In the previous blog, we looked at different auditing approaches and their pros/cons. For basic auditing, JPA/Spring Data JPA should work. However, if you are looking for advanced auditing and looking to track the history of changes, what changed in a particular revision, how an entity looked like a particular revision etc., Envers is the way to go. It also provides a powerful query API to query the auditing data. In this blog, we will focus on how to do Advanced Auditing with Hibernate Envers.
Hibernate Envers uses the concept of revisions, similar to how version control works. Below are the high level (simple) steps to enable auditing using Envers:
- Add Hibernate-Envers jar to your classpath
- Add @Audited annotation to the entity (for auditing all the columns in an entity) or to specific columns in an Entity
- Provides powerful AuditReader API for querying – Provides way to get all the revisions for a particular entity (or in a certain date range), way to see how an entity looked like at a particular revision etc.,
That’s it and you now have a way to track all the user activities in your database.
Currently there are two auditing strategies provided by Hibernate envers. Both have their own pros and cons.
- Default Audit Strategy
- Validity Audit Strategy
Default Audit Strategy
Default audit strategy persists the audit data together with a start revision. For each row inserted, updated or deleted, one or more audit rows will be inserted in the audit table with the start revision. Rows in the audit tables are never updated after the insertion. Query on the audit tables uses subqueries to fetch the data from the audit table. Since the subquery is slow, fetching data from the audit table is very slow.
Validity Audit Strategy

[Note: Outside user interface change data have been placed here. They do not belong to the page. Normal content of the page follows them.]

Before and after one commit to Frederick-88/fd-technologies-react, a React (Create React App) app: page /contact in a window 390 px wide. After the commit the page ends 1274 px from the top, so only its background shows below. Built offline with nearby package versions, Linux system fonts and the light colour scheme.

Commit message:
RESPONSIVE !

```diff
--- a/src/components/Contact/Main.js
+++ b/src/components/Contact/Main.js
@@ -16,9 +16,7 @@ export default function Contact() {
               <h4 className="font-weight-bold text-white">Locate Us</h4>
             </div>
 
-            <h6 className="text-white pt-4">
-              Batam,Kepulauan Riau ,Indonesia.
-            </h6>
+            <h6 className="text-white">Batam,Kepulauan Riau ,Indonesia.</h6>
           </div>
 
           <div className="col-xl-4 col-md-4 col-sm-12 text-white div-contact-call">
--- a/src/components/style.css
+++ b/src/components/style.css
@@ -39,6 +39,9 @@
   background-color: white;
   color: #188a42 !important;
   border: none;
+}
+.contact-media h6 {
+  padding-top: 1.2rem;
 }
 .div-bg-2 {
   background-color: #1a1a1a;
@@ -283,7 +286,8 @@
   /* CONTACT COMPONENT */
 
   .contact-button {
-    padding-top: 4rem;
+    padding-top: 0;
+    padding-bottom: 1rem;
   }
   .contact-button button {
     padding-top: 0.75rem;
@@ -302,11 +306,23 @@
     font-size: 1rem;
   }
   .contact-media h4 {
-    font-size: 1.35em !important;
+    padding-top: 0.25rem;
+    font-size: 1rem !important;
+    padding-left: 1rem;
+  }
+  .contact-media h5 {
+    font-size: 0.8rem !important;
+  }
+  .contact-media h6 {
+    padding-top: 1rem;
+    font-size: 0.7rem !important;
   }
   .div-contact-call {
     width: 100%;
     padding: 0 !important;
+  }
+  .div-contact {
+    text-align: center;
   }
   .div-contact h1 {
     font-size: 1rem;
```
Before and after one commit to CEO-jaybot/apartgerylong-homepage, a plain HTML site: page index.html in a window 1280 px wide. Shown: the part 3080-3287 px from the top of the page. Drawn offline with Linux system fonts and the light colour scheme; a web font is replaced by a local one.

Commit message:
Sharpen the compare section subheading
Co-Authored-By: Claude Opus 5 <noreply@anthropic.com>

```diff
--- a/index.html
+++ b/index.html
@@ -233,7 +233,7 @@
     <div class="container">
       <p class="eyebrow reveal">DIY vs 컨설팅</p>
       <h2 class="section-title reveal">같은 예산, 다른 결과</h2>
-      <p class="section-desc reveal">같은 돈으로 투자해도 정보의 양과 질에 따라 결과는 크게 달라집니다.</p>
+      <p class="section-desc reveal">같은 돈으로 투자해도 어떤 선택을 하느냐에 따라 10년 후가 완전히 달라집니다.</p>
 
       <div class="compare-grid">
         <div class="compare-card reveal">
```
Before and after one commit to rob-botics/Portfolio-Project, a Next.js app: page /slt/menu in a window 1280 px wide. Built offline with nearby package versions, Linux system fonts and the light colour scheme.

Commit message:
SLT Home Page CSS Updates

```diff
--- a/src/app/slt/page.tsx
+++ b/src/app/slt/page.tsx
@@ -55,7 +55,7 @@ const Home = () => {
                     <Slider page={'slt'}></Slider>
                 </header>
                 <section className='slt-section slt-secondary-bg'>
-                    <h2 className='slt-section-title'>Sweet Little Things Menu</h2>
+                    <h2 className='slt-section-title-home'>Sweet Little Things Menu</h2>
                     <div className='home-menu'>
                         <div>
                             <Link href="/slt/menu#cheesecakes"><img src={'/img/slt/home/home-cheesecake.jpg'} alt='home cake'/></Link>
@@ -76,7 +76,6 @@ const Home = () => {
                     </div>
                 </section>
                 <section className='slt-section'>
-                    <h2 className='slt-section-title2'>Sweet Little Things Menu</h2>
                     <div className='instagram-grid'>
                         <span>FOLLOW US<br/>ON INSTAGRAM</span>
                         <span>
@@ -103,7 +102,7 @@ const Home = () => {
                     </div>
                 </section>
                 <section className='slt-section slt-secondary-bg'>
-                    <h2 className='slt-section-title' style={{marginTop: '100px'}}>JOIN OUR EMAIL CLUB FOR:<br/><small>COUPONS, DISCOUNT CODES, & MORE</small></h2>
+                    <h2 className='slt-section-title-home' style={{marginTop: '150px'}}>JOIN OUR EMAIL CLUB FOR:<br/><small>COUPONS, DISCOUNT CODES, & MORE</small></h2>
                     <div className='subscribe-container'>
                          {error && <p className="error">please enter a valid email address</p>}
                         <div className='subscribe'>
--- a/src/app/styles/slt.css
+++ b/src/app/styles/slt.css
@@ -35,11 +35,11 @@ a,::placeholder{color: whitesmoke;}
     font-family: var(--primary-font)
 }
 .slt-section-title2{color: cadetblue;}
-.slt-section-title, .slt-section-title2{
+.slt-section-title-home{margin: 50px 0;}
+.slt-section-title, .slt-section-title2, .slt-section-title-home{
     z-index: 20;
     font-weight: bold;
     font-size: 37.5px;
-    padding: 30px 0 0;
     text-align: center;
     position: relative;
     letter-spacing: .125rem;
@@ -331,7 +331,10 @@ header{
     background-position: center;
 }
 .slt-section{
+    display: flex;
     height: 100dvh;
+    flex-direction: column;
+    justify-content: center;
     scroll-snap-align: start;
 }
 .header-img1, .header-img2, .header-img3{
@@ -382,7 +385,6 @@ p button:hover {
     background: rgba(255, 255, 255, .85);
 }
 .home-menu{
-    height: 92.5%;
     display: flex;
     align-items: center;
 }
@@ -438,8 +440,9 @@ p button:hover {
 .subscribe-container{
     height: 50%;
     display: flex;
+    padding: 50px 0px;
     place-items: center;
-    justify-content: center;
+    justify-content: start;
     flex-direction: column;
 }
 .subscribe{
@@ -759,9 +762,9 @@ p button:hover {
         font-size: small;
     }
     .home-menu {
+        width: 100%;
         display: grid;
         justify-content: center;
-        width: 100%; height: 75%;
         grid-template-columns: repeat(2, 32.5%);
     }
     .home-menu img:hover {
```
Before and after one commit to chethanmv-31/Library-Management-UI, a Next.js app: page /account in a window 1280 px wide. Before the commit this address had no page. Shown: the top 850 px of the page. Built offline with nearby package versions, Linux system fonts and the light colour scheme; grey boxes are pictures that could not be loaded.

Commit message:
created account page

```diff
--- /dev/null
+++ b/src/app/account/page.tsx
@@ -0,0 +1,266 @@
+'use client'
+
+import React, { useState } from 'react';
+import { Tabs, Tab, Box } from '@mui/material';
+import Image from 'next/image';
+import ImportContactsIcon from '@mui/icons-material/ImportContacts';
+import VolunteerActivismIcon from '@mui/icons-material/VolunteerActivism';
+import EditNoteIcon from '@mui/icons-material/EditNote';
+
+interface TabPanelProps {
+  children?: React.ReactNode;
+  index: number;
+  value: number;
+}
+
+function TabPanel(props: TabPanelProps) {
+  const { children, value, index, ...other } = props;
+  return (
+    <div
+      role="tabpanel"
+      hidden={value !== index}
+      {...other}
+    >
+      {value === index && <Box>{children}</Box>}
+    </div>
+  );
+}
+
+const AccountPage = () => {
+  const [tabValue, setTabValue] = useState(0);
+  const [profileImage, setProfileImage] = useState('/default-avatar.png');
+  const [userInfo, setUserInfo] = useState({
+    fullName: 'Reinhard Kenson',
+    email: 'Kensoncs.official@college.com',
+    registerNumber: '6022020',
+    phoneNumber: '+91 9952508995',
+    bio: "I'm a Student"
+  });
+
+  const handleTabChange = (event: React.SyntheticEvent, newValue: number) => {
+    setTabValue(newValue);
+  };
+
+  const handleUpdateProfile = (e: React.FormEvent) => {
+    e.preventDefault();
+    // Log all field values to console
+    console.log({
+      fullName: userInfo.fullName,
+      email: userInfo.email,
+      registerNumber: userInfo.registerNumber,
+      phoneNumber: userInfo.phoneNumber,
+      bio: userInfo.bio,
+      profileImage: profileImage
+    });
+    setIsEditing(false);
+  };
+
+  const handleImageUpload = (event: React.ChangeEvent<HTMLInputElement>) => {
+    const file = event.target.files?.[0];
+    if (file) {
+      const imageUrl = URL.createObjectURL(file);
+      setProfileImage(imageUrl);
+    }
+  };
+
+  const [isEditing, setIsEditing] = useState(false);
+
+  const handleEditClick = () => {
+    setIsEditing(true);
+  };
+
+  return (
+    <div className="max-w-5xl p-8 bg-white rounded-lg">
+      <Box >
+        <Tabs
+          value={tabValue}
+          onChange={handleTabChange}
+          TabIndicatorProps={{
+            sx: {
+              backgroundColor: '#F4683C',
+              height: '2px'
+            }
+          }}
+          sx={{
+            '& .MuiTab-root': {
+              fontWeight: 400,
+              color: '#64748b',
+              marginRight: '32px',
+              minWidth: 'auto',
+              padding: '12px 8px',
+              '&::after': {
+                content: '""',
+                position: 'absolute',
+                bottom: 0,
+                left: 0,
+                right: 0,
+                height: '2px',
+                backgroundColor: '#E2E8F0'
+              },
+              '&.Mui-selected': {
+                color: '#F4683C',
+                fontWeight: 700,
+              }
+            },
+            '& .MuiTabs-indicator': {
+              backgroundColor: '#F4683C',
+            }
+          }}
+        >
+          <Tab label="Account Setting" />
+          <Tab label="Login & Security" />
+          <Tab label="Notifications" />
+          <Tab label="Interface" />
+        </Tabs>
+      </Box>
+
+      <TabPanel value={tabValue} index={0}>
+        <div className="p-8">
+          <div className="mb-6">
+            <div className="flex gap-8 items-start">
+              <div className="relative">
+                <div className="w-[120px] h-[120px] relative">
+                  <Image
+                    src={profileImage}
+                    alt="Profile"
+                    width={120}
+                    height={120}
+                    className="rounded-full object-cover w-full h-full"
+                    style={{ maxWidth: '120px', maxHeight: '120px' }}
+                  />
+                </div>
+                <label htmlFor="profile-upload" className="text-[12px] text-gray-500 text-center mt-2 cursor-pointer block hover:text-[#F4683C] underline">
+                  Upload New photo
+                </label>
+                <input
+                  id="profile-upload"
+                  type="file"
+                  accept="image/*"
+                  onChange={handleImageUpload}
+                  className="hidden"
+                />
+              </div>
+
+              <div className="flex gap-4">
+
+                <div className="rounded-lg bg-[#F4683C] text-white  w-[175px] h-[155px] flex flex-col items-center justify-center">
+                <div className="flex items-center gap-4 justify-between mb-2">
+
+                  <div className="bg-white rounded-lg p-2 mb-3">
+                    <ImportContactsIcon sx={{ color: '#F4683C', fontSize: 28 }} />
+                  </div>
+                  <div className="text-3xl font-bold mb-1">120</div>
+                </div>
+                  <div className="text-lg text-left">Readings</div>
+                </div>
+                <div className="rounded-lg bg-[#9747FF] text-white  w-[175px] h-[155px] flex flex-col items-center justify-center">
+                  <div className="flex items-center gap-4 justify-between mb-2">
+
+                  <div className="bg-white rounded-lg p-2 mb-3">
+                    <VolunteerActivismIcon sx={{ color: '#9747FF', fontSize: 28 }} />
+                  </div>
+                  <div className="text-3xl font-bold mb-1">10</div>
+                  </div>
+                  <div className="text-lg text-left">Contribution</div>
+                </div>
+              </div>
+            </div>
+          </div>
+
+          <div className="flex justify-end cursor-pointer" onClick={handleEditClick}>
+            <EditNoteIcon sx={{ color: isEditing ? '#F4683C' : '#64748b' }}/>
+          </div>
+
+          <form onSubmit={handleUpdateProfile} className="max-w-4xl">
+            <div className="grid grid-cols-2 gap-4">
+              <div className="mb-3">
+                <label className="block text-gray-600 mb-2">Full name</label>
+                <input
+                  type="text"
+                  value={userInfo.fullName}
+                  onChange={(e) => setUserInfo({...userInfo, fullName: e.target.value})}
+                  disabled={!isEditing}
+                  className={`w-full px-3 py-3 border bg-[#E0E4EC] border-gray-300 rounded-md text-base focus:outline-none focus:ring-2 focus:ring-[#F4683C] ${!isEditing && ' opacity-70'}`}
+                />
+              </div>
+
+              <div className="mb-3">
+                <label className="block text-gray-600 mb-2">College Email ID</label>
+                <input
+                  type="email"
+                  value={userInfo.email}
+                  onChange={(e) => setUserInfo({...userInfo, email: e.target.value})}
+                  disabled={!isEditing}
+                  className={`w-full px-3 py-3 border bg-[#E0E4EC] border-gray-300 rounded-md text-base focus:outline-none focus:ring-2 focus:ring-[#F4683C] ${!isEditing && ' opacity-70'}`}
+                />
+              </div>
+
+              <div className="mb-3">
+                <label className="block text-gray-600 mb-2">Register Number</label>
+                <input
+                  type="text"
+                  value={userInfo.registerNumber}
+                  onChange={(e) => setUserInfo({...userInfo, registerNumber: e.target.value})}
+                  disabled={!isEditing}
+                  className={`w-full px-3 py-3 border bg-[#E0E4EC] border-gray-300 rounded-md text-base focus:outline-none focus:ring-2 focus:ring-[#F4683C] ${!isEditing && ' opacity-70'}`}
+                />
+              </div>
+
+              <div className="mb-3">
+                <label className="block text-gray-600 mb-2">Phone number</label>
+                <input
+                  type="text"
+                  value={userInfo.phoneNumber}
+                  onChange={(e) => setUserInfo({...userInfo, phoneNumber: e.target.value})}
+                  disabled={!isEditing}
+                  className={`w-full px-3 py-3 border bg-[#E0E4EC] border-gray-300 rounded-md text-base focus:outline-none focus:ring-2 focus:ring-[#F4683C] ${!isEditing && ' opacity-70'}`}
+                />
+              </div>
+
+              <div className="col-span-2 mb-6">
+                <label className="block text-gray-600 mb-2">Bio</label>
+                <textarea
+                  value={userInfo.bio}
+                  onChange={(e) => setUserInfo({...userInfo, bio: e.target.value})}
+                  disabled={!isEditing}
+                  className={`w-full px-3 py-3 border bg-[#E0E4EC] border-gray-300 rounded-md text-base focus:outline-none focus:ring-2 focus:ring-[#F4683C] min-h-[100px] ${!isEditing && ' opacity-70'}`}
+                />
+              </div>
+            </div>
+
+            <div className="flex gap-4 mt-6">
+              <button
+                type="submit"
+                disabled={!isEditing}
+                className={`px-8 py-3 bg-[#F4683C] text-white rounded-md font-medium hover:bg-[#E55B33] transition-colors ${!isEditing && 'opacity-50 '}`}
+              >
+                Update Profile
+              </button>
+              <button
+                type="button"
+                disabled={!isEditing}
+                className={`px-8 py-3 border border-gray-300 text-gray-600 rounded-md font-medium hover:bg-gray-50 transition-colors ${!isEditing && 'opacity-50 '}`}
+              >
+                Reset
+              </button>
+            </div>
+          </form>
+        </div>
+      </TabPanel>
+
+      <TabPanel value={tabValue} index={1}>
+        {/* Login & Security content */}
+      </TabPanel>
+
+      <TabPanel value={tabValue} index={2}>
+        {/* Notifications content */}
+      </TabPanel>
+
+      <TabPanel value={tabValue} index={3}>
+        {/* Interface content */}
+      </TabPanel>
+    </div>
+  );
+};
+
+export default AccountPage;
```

Validity audit strategy stores both the start revision and end revision in audit table for each of the insert, update or delete. In this audit strategy, persisting the audit row is bit slower because of extra updates (due to updating end revision in previous record) on the inserted rows, but fetching the audit records is much faster (because we can use between start and end revision instead of using subquery) compared to default audit strategy.
We decided to go with validity audit strategy for better performance. Default in Envers is “DefaultAuditStrategy” and you can switch to “ValidityAuditStrategy” by providing the following Hibernate configuration property in persistence.xml:
Revision Table Structure
While inserting audit information, Envers will look for a table called “RevInfo”, which is a master table that contains the unique number for each revision across the application and the time stamp of that revision. It contains two mandatory fields called “Rev” and “RevTimeStamp” to hold these values. However, we can customize these tables to store other information like the LoginId, IPAddress etc., for each revision.
Below is an example RevInfo table:
Audit Table Structure
Envers will create separate audit table for each audited entity. The audit table is suffixed with “_AUD”, by default. For example, the audit table of a “user” entity will be like “user_AUD”. The audit table contains all the audited fields in entity table and some other fields will be introduced into the audit tables by envers itself to track the changes easily.
Audit tables contain these three additional fields “Rev”, “RevType” and “RevEnd”. Rev field is foreign key to master table “RevInfo” which holds the unique revision number for each audited row. RevType field values are taken from RevisionType enum and holds the values 0, 1 and 2 which represents the insertion of new row (ADD), updating the existing row (MOD) and deletion of the row (DEL) respectively. RevEnd field is present only if you are using validity audit strategy which holds the next revision number of that entity.
For example, consider a table called User having UserId, Name and EMailID fields. Then, audit table for this table will look like:
Querying Audit Data
Envers queries are similar to hibernate criteria queries. If you are familiar with Hibernate queries, Envers queries would be easy to pick up. The main limitation of the current query implementation is we cannot traverse through the relational entities.
The AuditReaderFactory class contains static methods which opens the current session to create the query.
Give me all the revisions for user entity
.forRevisionsOfEntity(User.class, false, true)
the above query returns all the rows from user_AUD table along with respective revision data from revInfo table. Below is a sample output:
|1||2018-05-10 11:15:13||Admin||1||User email@example.com||0|
|2||2018-05-10 11:16:01||Admin||1||User firstname.lastname@example.org||1|
|3||2018-05-10 13:16:15||Admin||2||User email@example.com||2|
Give me how user entity looked like in a given revision
Give me all revisions for user with primary key 1
List revisionNumbers = reader.getRevisions(User.class, 1);
Give me how user with primary key 1 looked like in a given revision
User user = auditReader.find(User.class, 1, revisions.get(1));
AuditEntity is used to define constraints and projections on a query created from AuditReaderFactory.
Give me revisions where user name is User03
We can add different constraints and projections as per the use case to fetch the audit history of an entity. For complete reference, please refer Envers AuditReader JavaDoc.
As you can see, Envers provides a powerful, easy to use API to track all the user activities in audit tables and a powerful query API to query the Audit History.